WHAT THE TASK ASKS: Write out only the tail of the records, beginning at the line containing "9.81 m/s²) |" and including the last line, exactly as written.

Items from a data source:
..........

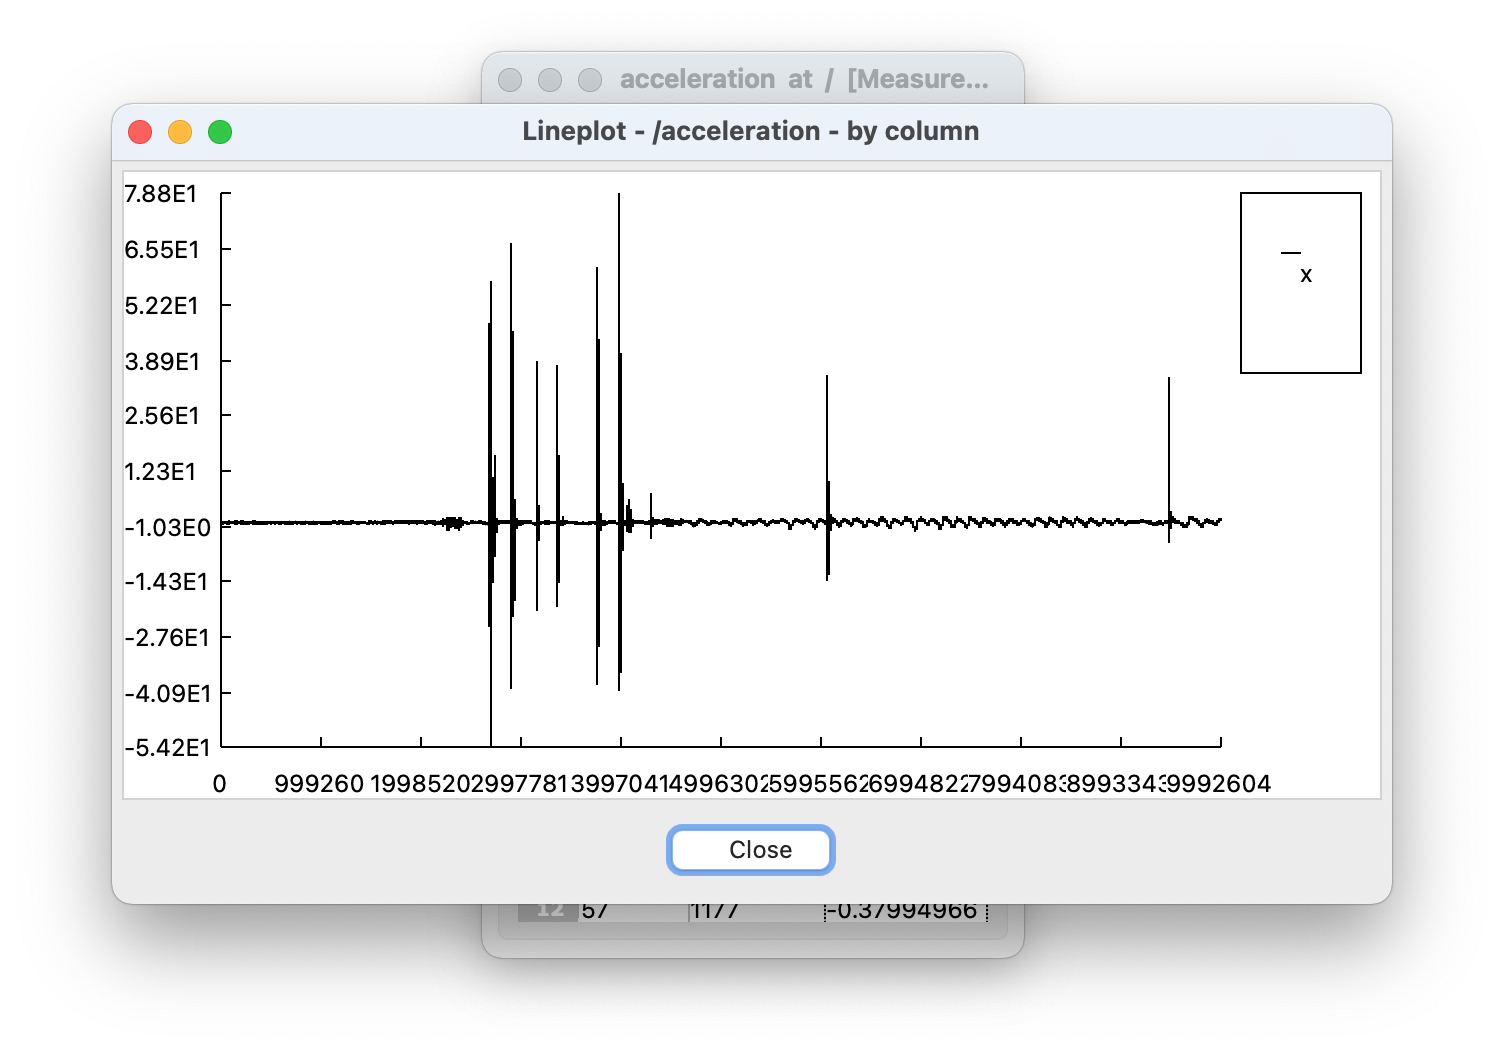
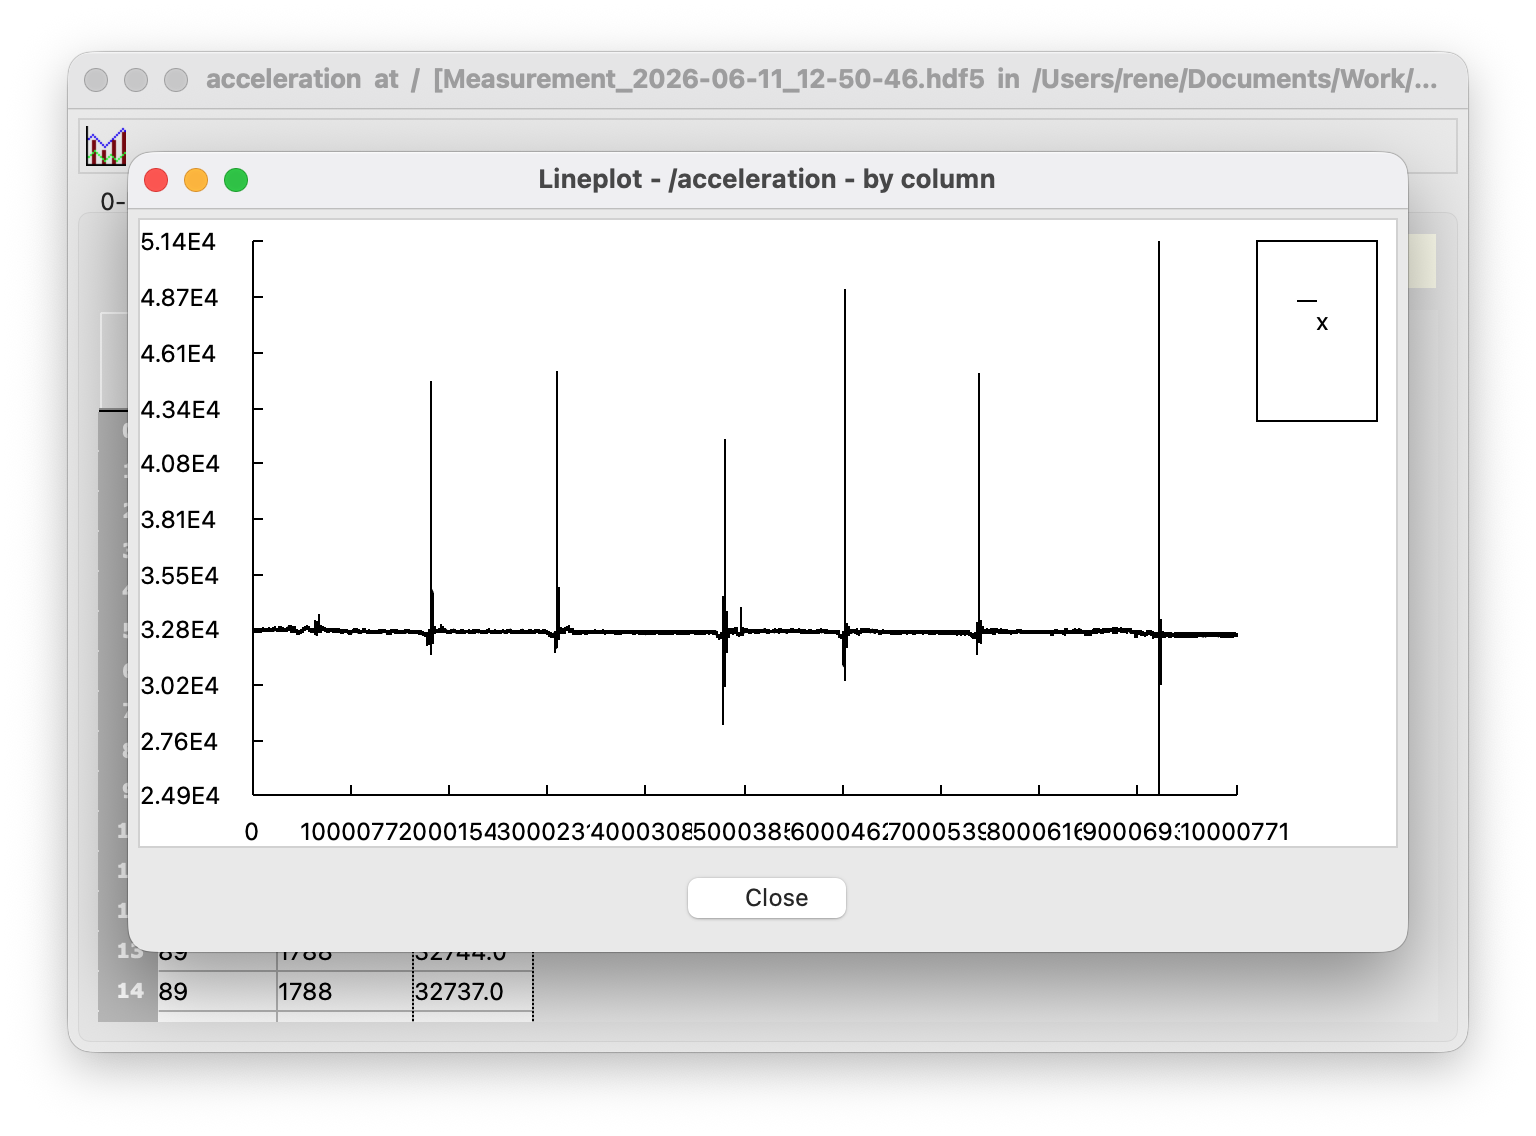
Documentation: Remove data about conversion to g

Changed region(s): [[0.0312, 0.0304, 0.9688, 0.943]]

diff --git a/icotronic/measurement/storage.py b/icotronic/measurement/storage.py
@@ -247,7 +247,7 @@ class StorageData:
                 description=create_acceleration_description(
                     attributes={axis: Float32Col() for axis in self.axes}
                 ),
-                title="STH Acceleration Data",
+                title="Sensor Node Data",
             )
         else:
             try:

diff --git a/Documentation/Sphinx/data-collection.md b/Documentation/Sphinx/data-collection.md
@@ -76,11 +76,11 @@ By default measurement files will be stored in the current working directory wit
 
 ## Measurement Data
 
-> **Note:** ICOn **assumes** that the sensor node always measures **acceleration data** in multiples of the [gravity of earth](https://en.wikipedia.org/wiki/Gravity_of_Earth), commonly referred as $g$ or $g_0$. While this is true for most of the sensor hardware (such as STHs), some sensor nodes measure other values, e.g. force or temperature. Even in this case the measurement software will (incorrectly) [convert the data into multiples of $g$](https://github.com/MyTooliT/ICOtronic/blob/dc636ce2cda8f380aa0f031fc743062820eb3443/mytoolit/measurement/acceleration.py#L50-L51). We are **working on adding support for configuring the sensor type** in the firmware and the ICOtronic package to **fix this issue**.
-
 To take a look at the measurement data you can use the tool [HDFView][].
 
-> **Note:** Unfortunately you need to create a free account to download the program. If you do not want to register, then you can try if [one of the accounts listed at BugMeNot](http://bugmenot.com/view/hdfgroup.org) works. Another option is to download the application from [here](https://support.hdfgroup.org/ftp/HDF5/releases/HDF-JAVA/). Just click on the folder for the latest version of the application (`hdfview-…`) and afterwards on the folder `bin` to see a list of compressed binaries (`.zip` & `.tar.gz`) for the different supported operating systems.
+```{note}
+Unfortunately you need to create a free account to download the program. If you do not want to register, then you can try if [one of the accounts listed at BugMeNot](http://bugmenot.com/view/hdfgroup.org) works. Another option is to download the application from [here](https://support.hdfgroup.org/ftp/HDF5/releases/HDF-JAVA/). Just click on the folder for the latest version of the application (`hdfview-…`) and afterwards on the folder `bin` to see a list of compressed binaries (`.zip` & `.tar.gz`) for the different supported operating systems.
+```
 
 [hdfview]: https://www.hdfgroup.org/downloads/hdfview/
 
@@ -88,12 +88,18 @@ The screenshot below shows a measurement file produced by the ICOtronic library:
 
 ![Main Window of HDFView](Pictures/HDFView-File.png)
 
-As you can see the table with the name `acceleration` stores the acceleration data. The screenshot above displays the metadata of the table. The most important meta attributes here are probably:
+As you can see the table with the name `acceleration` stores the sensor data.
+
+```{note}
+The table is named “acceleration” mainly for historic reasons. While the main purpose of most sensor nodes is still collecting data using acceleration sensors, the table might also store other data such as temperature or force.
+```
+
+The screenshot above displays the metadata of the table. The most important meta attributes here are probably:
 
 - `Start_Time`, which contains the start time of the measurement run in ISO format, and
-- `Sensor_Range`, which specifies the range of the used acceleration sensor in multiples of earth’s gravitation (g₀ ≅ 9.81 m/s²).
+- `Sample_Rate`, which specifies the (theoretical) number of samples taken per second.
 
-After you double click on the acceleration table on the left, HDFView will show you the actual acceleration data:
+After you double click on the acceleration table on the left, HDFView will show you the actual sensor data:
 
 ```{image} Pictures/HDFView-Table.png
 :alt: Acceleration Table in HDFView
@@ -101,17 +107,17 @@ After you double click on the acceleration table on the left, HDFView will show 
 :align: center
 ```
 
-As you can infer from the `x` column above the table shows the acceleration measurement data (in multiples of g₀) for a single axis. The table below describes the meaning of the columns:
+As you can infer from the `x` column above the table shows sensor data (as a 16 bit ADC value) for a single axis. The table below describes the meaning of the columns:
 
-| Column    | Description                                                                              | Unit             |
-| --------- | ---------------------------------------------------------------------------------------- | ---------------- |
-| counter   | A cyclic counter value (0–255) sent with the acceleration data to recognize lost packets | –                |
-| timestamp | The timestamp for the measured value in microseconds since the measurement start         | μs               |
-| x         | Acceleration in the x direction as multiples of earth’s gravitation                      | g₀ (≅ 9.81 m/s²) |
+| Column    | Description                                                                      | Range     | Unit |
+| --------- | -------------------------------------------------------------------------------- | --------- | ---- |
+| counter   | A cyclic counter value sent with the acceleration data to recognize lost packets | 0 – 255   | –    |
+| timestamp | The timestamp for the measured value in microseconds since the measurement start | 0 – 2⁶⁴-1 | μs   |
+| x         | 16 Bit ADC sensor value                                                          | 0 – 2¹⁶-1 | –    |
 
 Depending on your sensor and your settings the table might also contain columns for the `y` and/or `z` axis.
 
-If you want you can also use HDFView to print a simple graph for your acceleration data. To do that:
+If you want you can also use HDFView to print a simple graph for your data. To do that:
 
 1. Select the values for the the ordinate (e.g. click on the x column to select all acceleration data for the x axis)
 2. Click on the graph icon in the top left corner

..........

TASK RESULT:
-| x         | Acceleration in the x direction as multiples of earth’s gravitation                      | g₀ (≅ 9.81 m/s²) |
+| Column    | Description                                                                      | Range     | Unit |
+| --------- | -------------------------------------------------------------------------------- | --------- | ---- |
+| counter   | A cyclic counter value sent with the acceleration data to recognize lost packets | 0 – 255   | –    |
+| timestamp | The timestamp for the measured value in microseconds since the measurement start | 0 – 2⁶⁴-1 | μs   |
+| x         | 16 Bit ADC sensor value                                                          | 0 – 2¹⁶-1 | –    |
 
 Depending on your sensor and your settings the table might also contain columns for the `y` and/or `z` axis.
 
-If you want you can also use HDFView to print a simple graph for your acceleration data. To do that:
+If you want you can also use HDFView to print a simple graph for your data. To do that:
 
 1. Select the values for the the ordinate (e.g. click on the x column to select all acceleration data for the x axis)
 2. Click on the graph icon in the top left corner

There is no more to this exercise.